Lugnasad The Feast of Lugh, August 1

Lugnasad The Feast of Lugh, August 1

Lugnasad (in Old Irish; Modern Irish Lúnasa or Lughnasa); Modern Scottish Gaelic Lùnasdal; pronounced loog nas a, roughly), generally celebrated by

Neo Pagans on August 1, is the Irish festival that celebrates the beginning of the harvest. The festival is still kept as a secular national festival in a number of European nations that were once settled by the ancient Celts, but today, it's largely a Neo Pagan feast. Etymologically, the feast seems to be closely associated with the Irish deity Lug Lámfada, better known in English texts as Lugh, cognate with the Gaulish deity Lugos, the inspiration for the Celtic names of the cities of Lugdunum" (or "Lugodunon" in Gaulish), literally Lugh's (Lug) fortress (dunos or dunon), better known as Lyons, the city in Gaulish France that Caesar says had a yearly festival in celebration of the Emperor Augustus, a festival that seems to have been extant as a tribal feast.

Lugnasad is the start of the harvest season, particularly the ripening of grain and masts (nuts). It was according to ancient Irish law texts a propitious time for couples to join with an option to formalize the union if, on the contractual year-and-a-day later, they wished a more permanent relationship. In more modern folklore, a "Teltown marriage" enacted at Lugnasad could be dissolved before the year and a day term if the couple stood back to back before witnesses, and walked away from each other, one going south, and one going north.

Irish mythological texts, specifically, Lebor Gabala Eirenn, the Book of the Takings of Ireland, assert that Lugnasad was established by Lugh in honor of his foster mother Tailtiu, who, like Lug's real mother Eithne, was one of the Fomoire. Depending on the text, and the version of the Irish myth you check, Tailtiu was the queen of Eochaid mac Eirc, the last Fir Bolg King of Ireland, who named his capital after her, and the daughter of the king of Spain. Alternatively, Tailtiu was the daughter of Mag Mór or "Great Plain" (which implies some sort of connection to the earth itself). Either way, Tailtiu is said to have died in the aftermath of Cath Maige Tuired, after clearing the plain of Breg in County Meath so that it could be farmed.

Tailtiu's foster son Lugh established a feast in her honer at Tailtiu, modern Teltown, in Meath, between Navan and Kells. In her honor, an annual festival or oenach was held. The festival included funeral games, like hurling, gambling, horse racing, and displays of martial arts. And beer. The Lebor Gabala says that the festival was held fifteen days before and terminated fifteen days after August 1. This is a typical way of noting the duration of the four major oenachs and festivals.

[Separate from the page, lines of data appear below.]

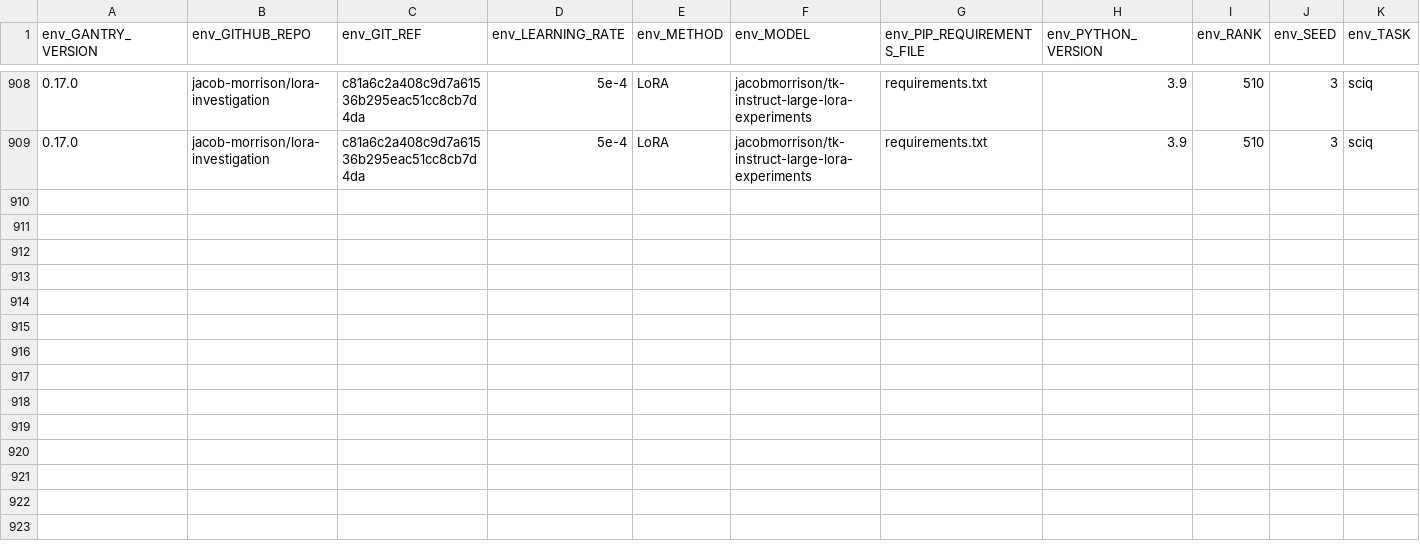
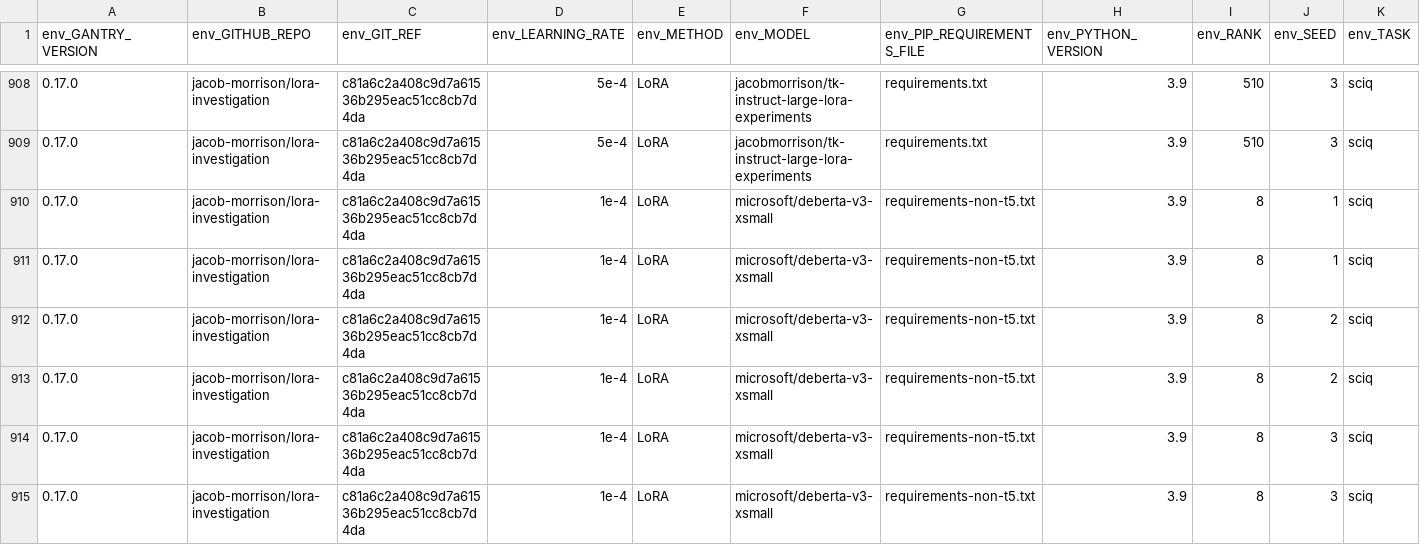
Before and after one commit to jacob-morrison/lora-investigation, a CSV file: results/sciq.csv, drawn as a sheet; only a part is shown, gaps mark what is left out; rows hold the shown columns only; the diff names each change by its address in the sheet, - before the commit and + after, or states it on an @@ line.

```diff
--- a/results/sciq.csv
+++ b/results/sciq.csv
+row 910: 0.17.0 | jacob-morrison/lora-investigation | c81a6c2a408c9d7a61536b295eac51cc8cb7d4da | 1e-4 | LoRA | microsoft/deberta-v3-xsmall | requirements-non-t5.txt | 3.9 | 8 | 1 | sciq
+row 911: 0.17.0 | jacob-morrison/lora-investigation | c81a6c2a408c9d7a61536b295eac51cc8cb7d4da | 1e-4 | LoRA | microsoft/deberta-v3-xsmall | requirements-non-t5.txt | 3.9 | 8 | 1 | sciq
+row 912: 0.17.0 | jacob-morrison/lora-investigation | c81a6c2a408c9d7a61536b295eac51cc8cb7d4da | 1e-4 | LoRA | microsoft/deberta-v3-xsmall | requirements-non-t5.txt | 3.9 | 8 | 2 | sciq
+row 913: 0.17.0 | jacob-morrison/lora-investigation | c81a6c2a408c9d7a61536b295eac51cc8cb7d4da | 1e-4 | LoRA | microsoft/deberta-v3-xsmall | requirements-non-t5.txt | 3.9 | 8 | 2 | sciq
+row 914: 0.17.0 | jacob-morrison/lora-investigation | c81a6c2a408c9d7a61536b295eac51cc8cb7d4da | 1e-4 | LoRA | microsoft/deberta-v3-xsmall | requirements-non-t5.txt | 3.9 | 8 | 3 | sciq
+row 915: 0.17.0 | jacob-morrison/lora-investigation | c81a6c2a408c9d7a61536b295eac51cc8cb7d4da | 1e-4 | LoRA | microsoft/deberta-v3-xsmall | requirements-non-t5.txt | 3.9 | 8 | 3 | sciq
```
Also changed, not shown: results/combined-results.csv, 11 other files.
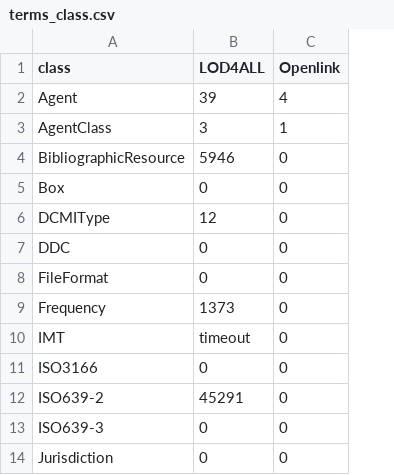
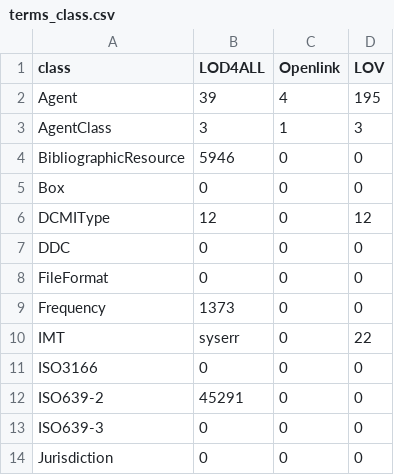
Before and after one commit to dcmi/usage, a CSV file: statistics/terms_class.csv, drawn as a sheet; only a part is shown; the diff names each change by its address in the sheet, - before the commit and + after, or states it on an @@ line.

```diff
--- a/statistics/terms_class.csv
+++ b/statistics/terms_class.csv
+column D (LOV), rows 2-14: 195 | 3 | 0 | 0 | 12 | 0 | 0 | 0 | 22 | 0 | 0 | 0 | 0
-B10 (LOD4ALL): timeout
+B10 (LOD4ALL): syserr
```
Also changed, not shown: statistics/terms_property.csv, 2 other files.
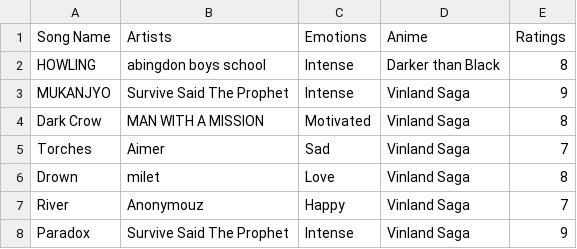
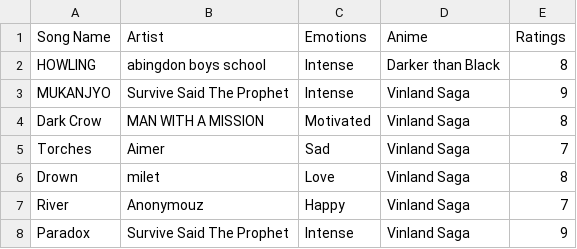
Before and after one commit to 7ahin/music-recommender-system, a CSV file: animesongsemotion.csv, drawn as a sheet; only a part is shown.

Commit message:
Update animesongsemotion.csv

```diff
--- a/animesongsemotion.csv
+++ b/animesongsemotion.csv
@@ -1,2 +1,2 @@
-Song Name ,Artists,Emotions,Anime,Ratings
+Song Name ,Artist,Emotions,Anime,Ratings
 HOWLING ,abingdon boys school,Intense,Darker than Black ,8
```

The historical record suggests that there were games on Lugnasad as late as the 1770s. Moreover, Tailtiu was where the principal assembly of the early Uí Néill dynasties was held, making the site important in terms of kingship and ritual. Other events at Tailtiu include the victory of the Milesians, the Sons of Mil over the Tuatha Dé Danann, the deaths of Banba, Ériu, and Fódla and the resting place of the warriors of the Ulaid. For those interested in the customs and relevance of Lugnasad, see The festival of Lugnasad. Máire MacNeil (Oxford University Press, 1962).